Provided data.

□ □ □ □

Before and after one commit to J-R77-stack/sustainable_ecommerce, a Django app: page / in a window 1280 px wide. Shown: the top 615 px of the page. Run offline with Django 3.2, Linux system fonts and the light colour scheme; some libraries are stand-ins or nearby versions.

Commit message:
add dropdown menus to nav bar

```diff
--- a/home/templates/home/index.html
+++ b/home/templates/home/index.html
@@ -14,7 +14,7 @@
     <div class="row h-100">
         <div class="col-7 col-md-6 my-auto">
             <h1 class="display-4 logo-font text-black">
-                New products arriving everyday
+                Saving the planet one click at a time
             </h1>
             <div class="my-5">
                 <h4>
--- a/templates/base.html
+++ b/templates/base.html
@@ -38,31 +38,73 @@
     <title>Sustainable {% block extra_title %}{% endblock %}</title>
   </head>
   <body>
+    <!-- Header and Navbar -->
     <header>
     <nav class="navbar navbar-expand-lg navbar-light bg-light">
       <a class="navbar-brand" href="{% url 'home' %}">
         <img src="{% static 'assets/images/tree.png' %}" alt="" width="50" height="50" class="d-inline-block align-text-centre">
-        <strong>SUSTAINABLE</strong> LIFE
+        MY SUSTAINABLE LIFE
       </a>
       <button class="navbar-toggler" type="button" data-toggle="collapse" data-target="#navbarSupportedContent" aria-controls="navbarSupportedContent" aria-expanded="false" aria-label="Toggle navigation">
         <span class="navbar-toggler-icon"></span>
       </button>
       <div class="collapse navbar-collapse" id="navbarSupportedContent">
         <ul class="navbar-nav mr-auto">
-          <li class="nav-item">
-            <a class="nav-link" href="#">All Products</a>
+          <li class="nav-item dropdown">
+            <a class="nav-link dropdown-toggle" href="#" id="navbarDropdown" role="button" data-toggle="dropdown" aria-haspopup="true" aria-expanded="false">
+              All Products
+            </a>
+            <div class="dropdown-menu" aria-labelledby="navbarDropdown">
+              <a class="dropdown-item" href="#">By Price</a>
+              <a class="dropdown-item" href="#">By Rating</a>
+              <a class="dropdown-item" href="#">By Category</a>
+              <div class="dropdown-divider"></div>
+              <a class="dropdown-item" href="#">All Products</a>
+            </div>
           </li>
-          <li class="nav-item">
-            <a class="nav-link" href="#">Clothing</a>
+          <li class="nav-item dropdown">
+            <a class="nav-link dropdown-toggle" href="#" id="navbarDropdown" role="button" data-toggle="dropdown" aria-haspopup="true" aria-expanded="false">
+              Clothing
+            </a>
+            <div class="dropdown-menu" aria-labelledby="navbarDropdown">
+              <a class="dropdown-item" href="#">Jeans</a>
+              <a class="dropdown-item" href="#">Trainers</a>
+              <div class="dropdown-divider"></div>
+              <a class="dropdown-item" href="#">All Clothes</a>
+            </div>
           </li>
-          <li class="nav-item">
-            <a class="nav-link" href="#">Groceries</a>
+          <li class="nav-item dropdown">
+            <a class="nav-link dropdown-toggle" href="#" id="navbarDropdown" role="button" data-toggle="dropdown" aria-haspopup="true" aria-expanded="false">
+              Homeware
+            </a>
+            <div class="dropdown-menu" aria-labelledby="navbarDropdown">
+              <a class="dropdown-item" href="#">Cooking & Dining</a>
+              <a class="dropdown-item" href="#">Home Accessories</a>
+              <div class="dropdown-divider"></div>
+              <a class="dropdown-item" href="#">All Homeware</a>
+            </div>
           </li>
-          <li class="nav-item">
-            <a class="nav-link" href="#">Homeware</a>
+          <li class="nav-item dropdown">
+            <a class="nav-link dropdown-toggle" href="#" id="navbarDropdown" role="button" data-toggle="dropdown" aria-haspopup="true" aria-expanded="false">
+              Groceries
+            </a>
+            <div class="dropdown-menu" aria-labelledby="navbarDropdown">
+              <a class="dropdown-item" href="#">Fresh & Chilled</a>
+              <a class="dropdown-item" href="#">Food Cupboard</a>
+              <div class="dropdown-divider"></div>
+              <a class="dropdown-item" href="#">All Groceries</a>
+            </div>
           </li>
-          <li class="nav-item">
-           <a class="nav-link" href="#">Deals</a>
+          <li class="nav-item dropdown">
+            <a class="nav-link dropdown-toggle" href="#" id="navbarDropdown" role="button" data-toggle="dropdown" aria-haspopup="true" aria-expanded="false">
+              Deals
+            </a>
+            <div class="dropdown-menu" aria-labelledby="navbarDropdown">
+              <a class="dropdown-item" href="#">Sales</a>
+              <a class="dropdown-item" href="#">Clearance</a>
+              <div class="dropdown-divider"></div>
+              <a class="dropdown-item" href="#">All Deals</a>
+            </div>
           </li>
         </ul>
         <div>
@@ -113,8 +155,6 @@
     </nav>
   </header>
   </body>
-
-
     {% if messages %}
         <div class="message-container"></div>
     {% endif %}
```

□ □ □ □

Every line that contains the string "templates" should be returned from the data.

--- a/home/templates/home/index.html
+++ b/home/templates/home/index.html
--- a/templates/base.html
+++ b/templates/base.html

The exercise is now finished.